Records from a collection:
+ + + + + + +

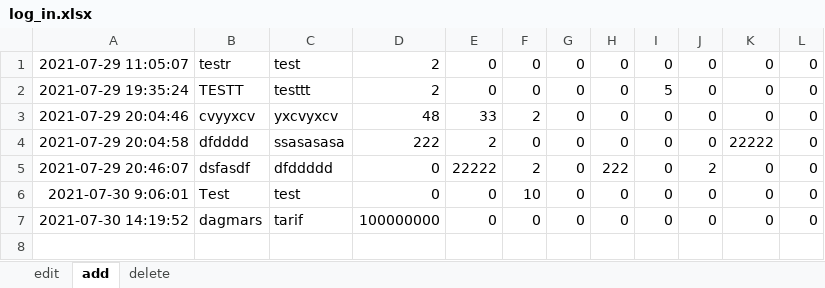
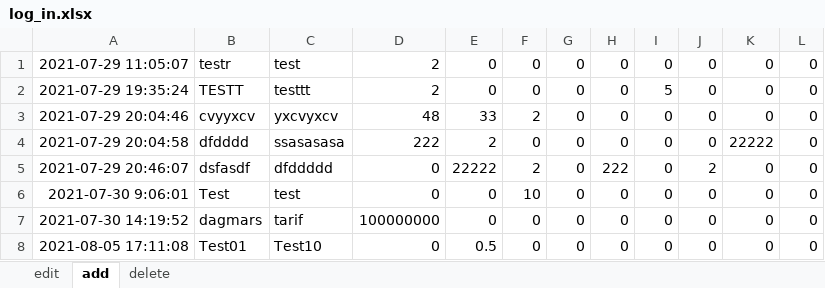
Before and after one commit to jhwarnecke/scooter, an Excel workbook: log_in.xlsx, sheet add, drawn as a sheet; values as stored, in another font and other column widths than the file's, no borders; the diff names each change by its address in the sheet, - before the commit and + after, or states it on an @@ line.

```diff
--- a/log_in.xlsx (sheet add)
+++ b/log_in.xlsx (sheet add)
+row 8: 2021-08-05 17:11:08 | Test01 | Test10 | 0 | 0.5 | 0 | 0 | 0 | 0 | 0 | 0 | 0
```
Also changed, not shown: sheet delete, scooter.xlsx, 3 other files.
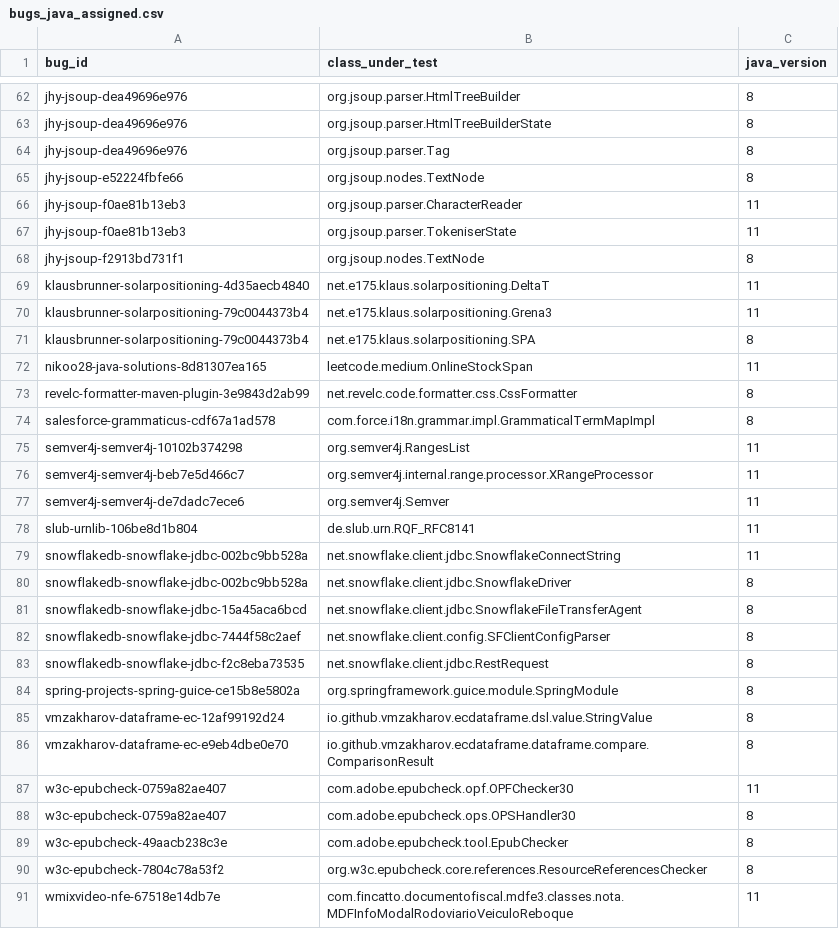
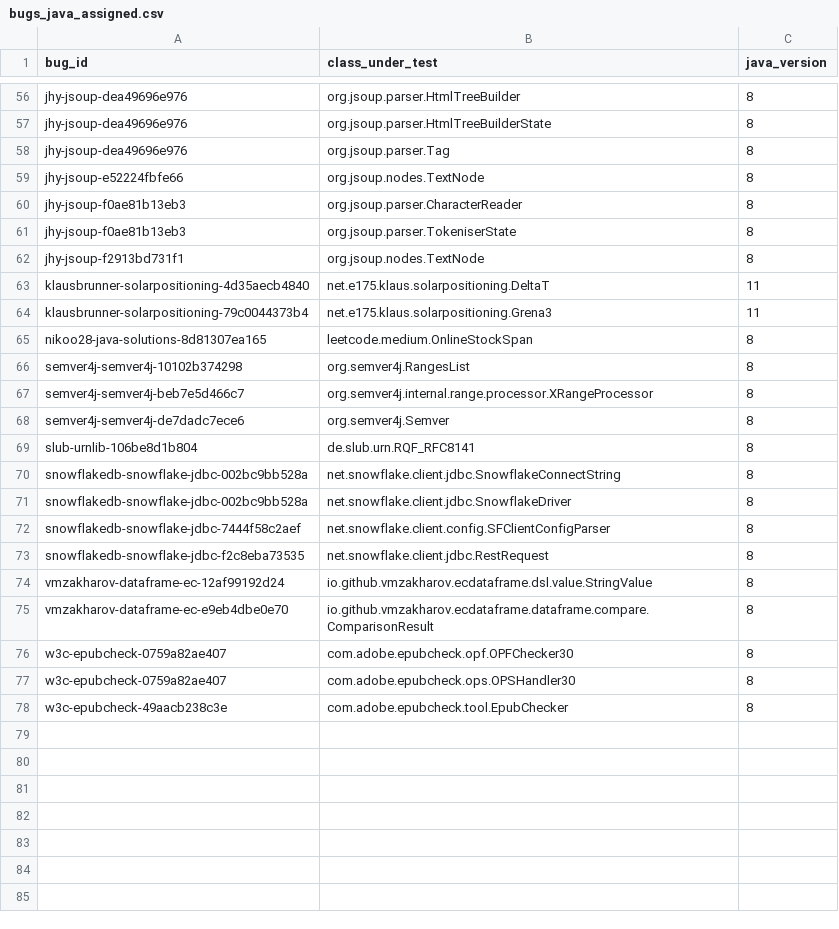
Before and after one commit to AdaiIllanesGutierrez/ScriptGitBug, a CSV file: bugs_java_assigned.csv, drawn as a sheet; only a part is shown, gaps mark what is left out; the diff covers the shown part only.

```diff
--- a/bugs_java_assigned.csv
+++ b/bugs_java_assigned.csv
@@ -65,4 +59,4 @@ jhy-jsoup-dea49696e976,org.jsoup.parser.Tag,8
 jhy-jsoup-e52224fbfe66,org.jsoup.nodes.TextNode,8
-jhy-jsoup-f0ae81b13eb3,org.jsoup.parser.CharacterReader,11
-jhy-jsoup-f0ae81b13eb3,org.jsoup.parser.TokeniserState,11
+jhy-jsoup-f0ae81b13eb3,org.jsoup.parser.CharacterReader,8
+jhy-jsoup-f0ae81b13eb3,org.jsoup.parser.TokeniserState,8
 jhy-jsoup-f2913bd731f1,org.jsoup.nodes.TextNode,8
@@ -70,22 +64,15 @@ klausbrunner-solarpositioning-4d35aecb4840,net.e175.klaus.solarpositioning.Delta
 klausbrunner-solarpositioning-79c0044373b4,net.e175.klaus.solarpositioning.Grena3,11
-klausbrunner-solarpositioning-79c0044373b4,net.e175.klaus.solarpositioning.SPA,8
-nikoo28-java-solutions-8d81307ea165,leetcode.medium.OnlineStockSpan,11
-revelc-formatter-maven-plugin-3e9843d2ab99,net.revelc.code.formatter.css.CssFormatter,8
-salesforce-grammaticus-cdf67a1ad578,com.force.i18n.grammar.impl.GrammaticalTermMapImpl,8
-semver4j-semver4j-10102b374298,org.semver4j.RangesList,11
-semver4j-semver4j-beb7e5d466c7,org.semver4j.internal.range.processor.XRangeProcessor,11
-semver4j-semver4j-de7dadc7ece6,org.semver4j.Semver,11
-slub-urnlib-106be8d1b804,de.slub.urn.RQF_RFC8141,11
-snowflakedb-snowflake-jdbc-002bc9bb528a,net.snowflake.client.jdbc.SnowflakeConnectString,11
+nikoo28-java-solutions-8d81307ea165,leetcode.medium.OnlineStockSpan,8
+semver4j-semver4j-10102b374298,org.semver4j.RangesList,8
+semver4j-semver4j-beb7e5d466c7,org.semver4j.internal.range.processor.XRangeProcessor,8
+semver4j-semver4j-de7dadc7ece6,org.semver4j.Semver,8
+slub-urnlib-106be8d1b804,de.slub.urn.RQF_RFC8141,8
+snowflakedb-snowflake-jdbc-002bc9bb528a,net.snowflake.client.jdbc.SnowflakeConnectString,8
 snowflakedb-snowflake-jdbc-002bc9bb528a,net.snowflake.client.jdbc.SnowflakeDriver,8
-snowflakedb-snowflake-jdbc-15a45aca6bcd,net.snowflake.client.jdbc.SnowflakeFileTransferAgent,8
 snowflakedb-snowflake-jdbc-7444f58c2aef,net.snowflake.client.config.SFClientConfigParser,8
 snowflakedb-snowflake-jdbc-f2c8eba73535,net.snowflake.client.jdbc.RestRequest,8
-spring-projects-spring-guice-ce15b8e5802a,org.springframework.guice.module.SpringModule,8
 vmzakharov-dataframe-ec-12af99192d24,io.github.vmzakharov.ecdataframe.dsl.value.StringValue,8
 vmzakharov-dataframe-ec-e9eb4dbe0e70,io.github.vmzakharov.ecdataframe.dataframe.compare.ComparisonResult,8
-w3c-epubcheck-0759a82ae407,com.adobe.epubcheck.opf.OPFChecker30,11
+w3c-epubcheck-0759a82ae407,com.adobe.epubcheck.opf.OPFChecker30,8
 w3c-epubcheck-0759a82ae407,com.adobe.epubcheck.ops.OPSHandler30,8
 w3c-epubcheck-49aacb238c3e,com.adobe.epubcheck.tool.EpubChecker,8
-w3c-epubcheck-7804c78a53f2,org.w3c.epubcheck.core.references.ResourceReferencesChecker,8
-wmixvideo-nfe-67518e14db7e,com.fincatto.documentofiscal.mdfe3.classes.nota.MDFInfoModalRodoviarioVeiculoReboque,11
```
Also changed, not shown: 6 removed rows and 10 edited cells elsewhere in this file, 5 other files.
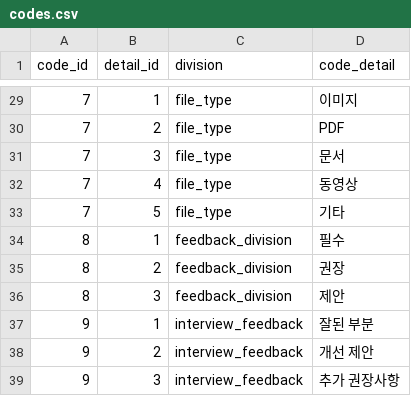
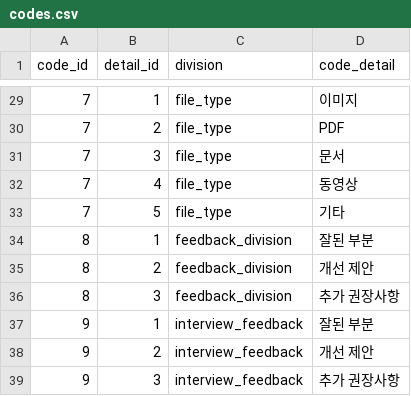
Before and after one commit to moduFinalProject/Backend, a CSV file: seed_data/codes.csv, drawn as a sheet; only a part is shown, gaps mark what is left out.

```diff
--- a/seed_data/codes.csv
+++ b/seed_data/codes.csv
@@ -33,5 +33,5 @@ code_id,detail_id,division,code_detail
 7,5,file_type,기타
-8,1,feedback_division,필수
-8,2,feedback_division,권장
-8,3,feedback_division,제안
+8,1,feedback_division,잘된 부분
+8,2,feedback_division,개선 제안
+8,3,feedback_division,추가 권장사항
 9,1,interview_feedback,잘된 부분
```
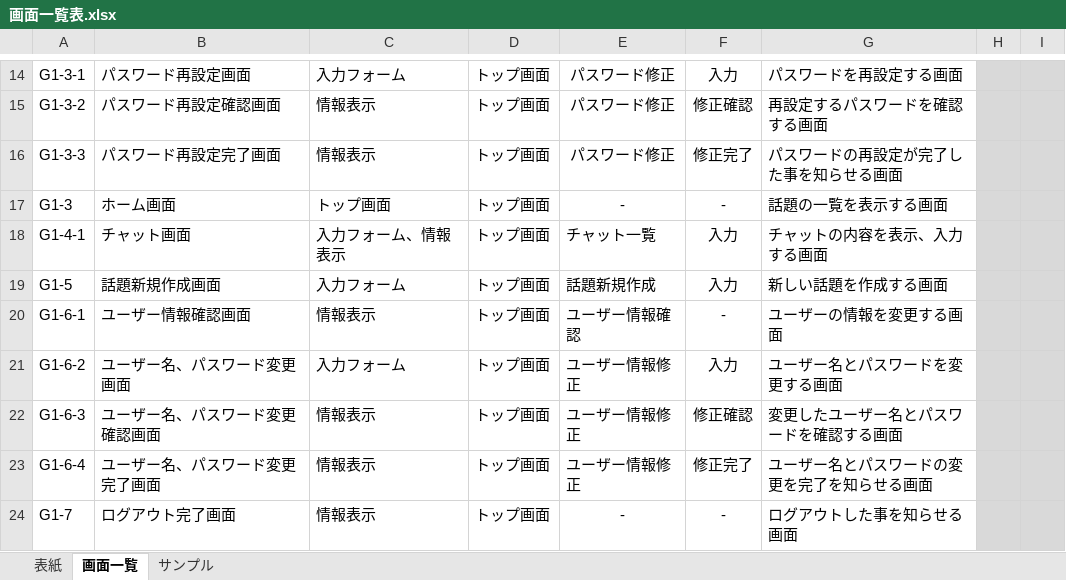
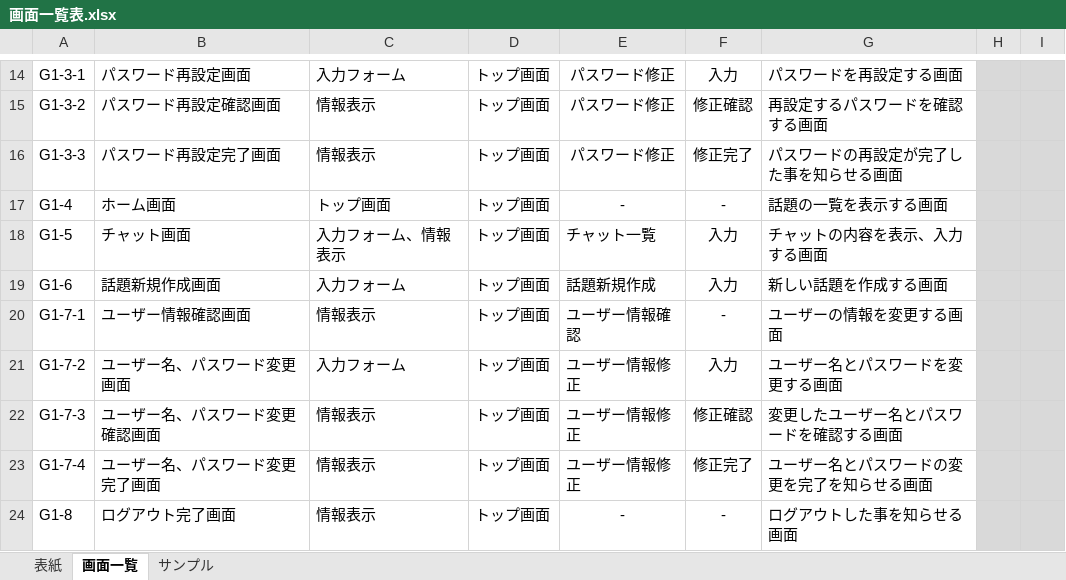
Before and after one commit to fujimondesu/2023Dev3Early, an Excel workbook: 02_画面設計書・モックアップ/画面一覧表.xlsx, sheet 画面一覧, drawn as a sheet; only a part is shown, gaps mark what is left out; values as stored, in another font and other column widths than the file's, no borders; charts and pictures not drawn; the diff names each change by its address in the sheet, - before the commit and + after, or states it on an @@ line.

```diff
--- a/02_画面設計書・モックアップ/画面一覧表.xlsx (sheet 画面一覧)
+++ b/02_画面設計書・モックアップ/画面一覧表.xlsx (sheet 画面一覧)
-A17: G1-3
+A17: G1-4
-A18: G1-4-1
+A18: G1-5
-A19: G1-5
+A19: G1-6
-A20: G1-6-1
+A20: G1-7-1
-A21: G1-6-2
+A21: G1-7-2
-A22: G1-6-3
+A22: G1-7-3
-A23: G1-6-4
+A23: G1-7-4
-A24: G1-7
+A24: G1-8
```
Also changed, not shown: 02_画面設計書・モックアップ/画面遷移図.xlsx.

+ + + + + + +

▸ Directions:
Whenever a line above has the word "jsoup" in it, copy that line.

▸ Answer below:
@@ -65,4 +59,4 @@ jhy-jsoup-dea49696e976,org.jsoup.parser.Tag,8
 jhy-jsoup-e52224fbfe66,org.jsoup.nodes.TextNode,8
-jhy-jsoup-f0ae81b13eb3,org.jsoup.parser.CharacterReader,11
-jhy-jsoup-f0ae81b13eb3,org.jsoup.parser.TokeniserState,11
+jhy-jsoup-f0ae81b13eb3,org.jsoup.parser.CharacterReader,8
+jhy-jsoup-f0ae81b13eb3,org.jsoup.parser.TokeniserState,8
 jhy-jsoup-f2913bd731f1,org.jsoup.nodes.TextNode,8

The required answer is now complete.